Moreover, ChatGPT exhibits limitations in delivering personalised dietary advice, including specific nutrition guidelines and precise portion sizes.
This constraint stems from significant variations dependent on factors such as food type, preparation methods, and regional differences in measurement standards.
This is according to a cross-sectional study investigating the reliability of AI in determining the energy and macronutrient content of 222 food items using inputs in different languages (English and Traditional Chinese).
Specifically, the study compares the reliability of two chatbots, ChatGPT-3.5 (chatbot 1) and ChatGPT-4 (chatbot 2), in providing information on the calorie and macronutrient content (carbohydrates, fats, and proteins) for eight menus designed for adults.
Conducted between September and October 2023, the study utilised a prompt instructing, "As a dietitian, please draw a table to calculate line by line the energy (kcal)/carbohydrates (g)/lipids (g)/proteins (g) of the following food items (raw, not cooked)."
To gauge accuracy, the study cross-referenced AI responses with nutritionists' recommendations derived from the food composition database of the Taiwanese Food and Drug Administration.
The accuracy of AI responses was determined based on whether the answers fell within ±10% or ±20% of the ground truth levels for energy (kilocalories) or macronutrients (grams).
Consumers may lose out on protein consumption
Researchers found no significant disparities between nutritionist and AI estimates for the energy, carbohydrate, and fat contents of eight menus tailored for adults. However, a notable distinction emerged in protein estimation.
Both chatbots accurately predicted energy content for approximately 35% to 48% of the 222 food items within a ±10% range, with a CV of less than 10%. Chatbot 2 outperformed chatbot 1 but tended to overestimate protein content.
This raise concerns that relying solely on AI recommendations may lead consumers to inadvertently fall short on protein intake, despite meeting calorie requirements. It also indirectly underscores the tendency for protein content to be overestimated across various internet sources.
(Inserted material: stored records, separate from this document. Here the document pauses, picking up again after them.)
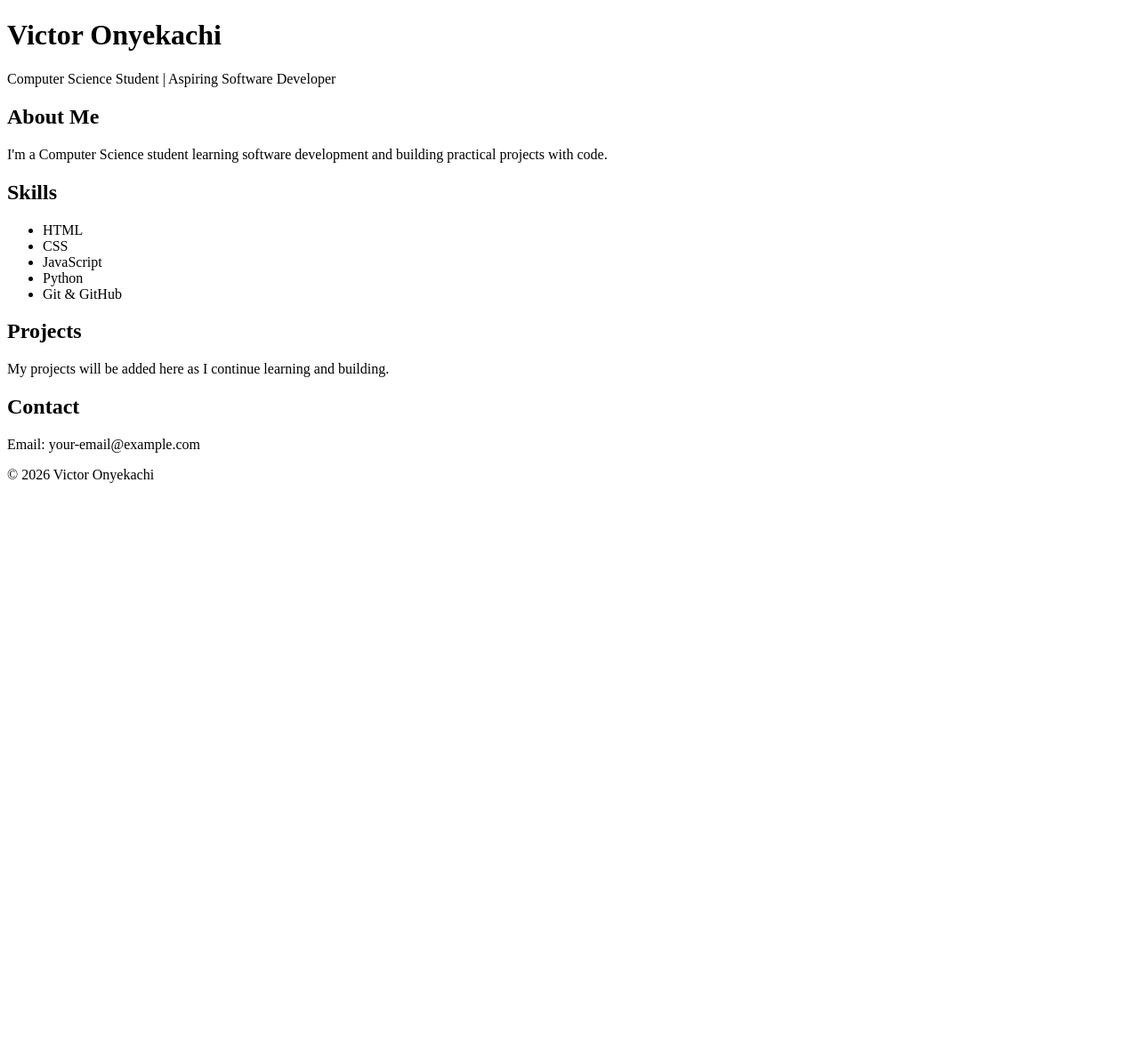
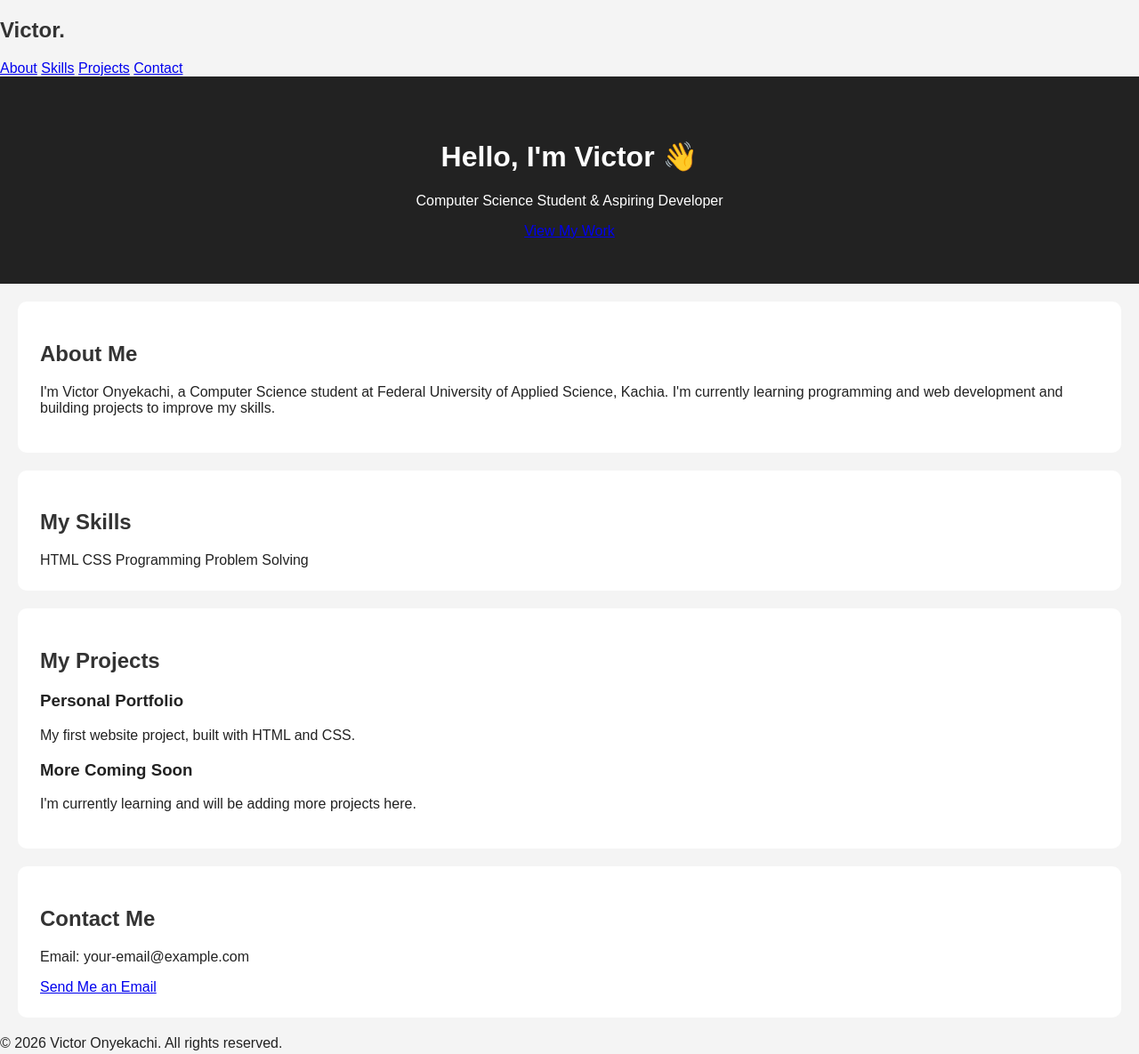
Before and after one commit to victoronyekachi-hub/personal-portfolio, a plain HTML site: page index.html in a window 1280 px wide. Shown: the whole page at 89% size. Before the commit the page ends 800 px from the top, so only its background shows below. Drawn offline with Linux system fonts and the light colour scheme.

Commit message:
Update index.html

```diff
--- a/index.html
+++ b/index.html
@@ -3,51 +3,82 @@
 <head>
     <meta charset="UTF-8">
     <meta name="viewport" content="width=device-width, initial-scale=1.0">
-    <title>Victor Onyekachi | Software Developer</title>
+    <title>Victor Onyekachi | Portfolio</title>
+    <link rel="stylesheet" href="style.css">
 </head>
 
 <body>
 
+    <nav>
+        <h2>Victor.</h2>
+
+        <div>
+            <a href="#about">About</a>
+            <a href="#skills">Skills</a>
+            <a href="#projects">Projects</a>
+            <a href="#contact">Contact</a>
+        </div>
+    </nav>
+
     <header>
-        <h1>Victor Onyekachi</h1>
-        <p>Computer Science Student | Aspiring Software Developer</p>
+        <h1>Hello, I'm Victor 👋</h1>
+        <p>Computer Science Student & Aspiring Developer</p>
+        <a class="button" href="#projects">View My Work</a>
     </header>
 
-    <main>
+    <section id="about">
+        <h2>About Me</h2>
 
-        <section>
-            <h2>About Me</h2>
+        <p>
+            I'm Victor Onyekachi, a Computer Science student at
+            Federal University of Applied Science, Kachia.
+            I'm currently learning programming and web development
+            and building projects to improve my skills.
+        </p>
+    </section>
+
+    <section id="skills">
+        <h2>My Skills</h2>
+
+        <div class="skills">
+            <span>HTML</span>
+            <span>CSS</span>
+            <span>Programming</span>
+            <span>Problem Solving</span>
+        </div>
+    </section>
+
+    <section id="projects">
+        <h2>My Projects</h2>
+
+        <div class="project">
+            <h3>Personal Portfolio</h3>
             <p>
-                I'm a Computer Science student learning software development
-                and building practical projects with code.
+                My first website project, built with HTML and CSS.
             </p>
-        </section>
+        </div>
 
-        <section>
-            <h2>Skills</h2>
-            <ul>
-                <li>HTML</li>
-                <li>CSS</li>
-                <li>JavaScript</li>
-                <li>Python</li>
-                <li>Git & GitHub</li>
-            </ul>
-        </section>
+        <div class="project">
+            <h3>More Coming Soon</h3>
+            <p>
+                I'm currently learning and will be adding more
+                projects here.
+            </p>
+        </div>
+    </section>
 
-        <section>
-            <h2>Projects</h2>
-            <p>My projects will be added here as I continue learning and building.</p>
-        </section>
+    <section id="contact">
+        <h2>Contact Me</h2>
 
-        <section>
-            <h2>Contact</h2>
-            <p>Email: your-email@example.com</p>
-        </section>
+        <p>Email: your-email@example.com</p>
 
-    </main>
+        <a class="button" href="mailto:your-email@example.com">
+            Send Me an Email
+        </a>
+    </section>
 
     <footer>
-        <p>© 2026 Victor Onyekachi</p>
+        <p>© 2026 Victor Onyekachi. All rights reserved.</p>
     </footer>
 
 </body>
```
While people increasingly turn to the internet for food and nutrition information, research reveals that nearly half of online nutrition-related information is either inaccurate (48.9%) or of low quality (48.8%).
Although there are studies assessing AI's performance in delivering medical information, its effectiveness in addressing nutrition-related inquiries remains unclear. These limitations are attributed to the general-purpose design of ChatGPT, which lacks specialisation in nutrition and dietetics. Additionally, ChatGPT's knowledge cutoff in September 2021 and the foods tested may not represent the most consumed items.
Users must recognise that AI is not a search engine, and responses from AI chatbots may be influenced by input language, prompt clarity, and the chatroom environment. Future advancements are crucial for providing more accurate and practical nutrition information to consumers.
“The results of this cross-sectional study suggest that AI can be a useful and convenient tool for people who want to know the energy and macronutrient information of their foods.” Researchers wrote.
“Although AI chatbots cannot replace nutritionists, they may provide real-time analysis of foods, and the capacity to harness AI technology in a supportive role may fundamentally transform the way nutritionists communicate with patients.”
Source: JAMA Network Open
Consistency and Accuracy of Artificial Intelligence for Providing Nutritional Information
Authors: Yen Nhi Hoang et al.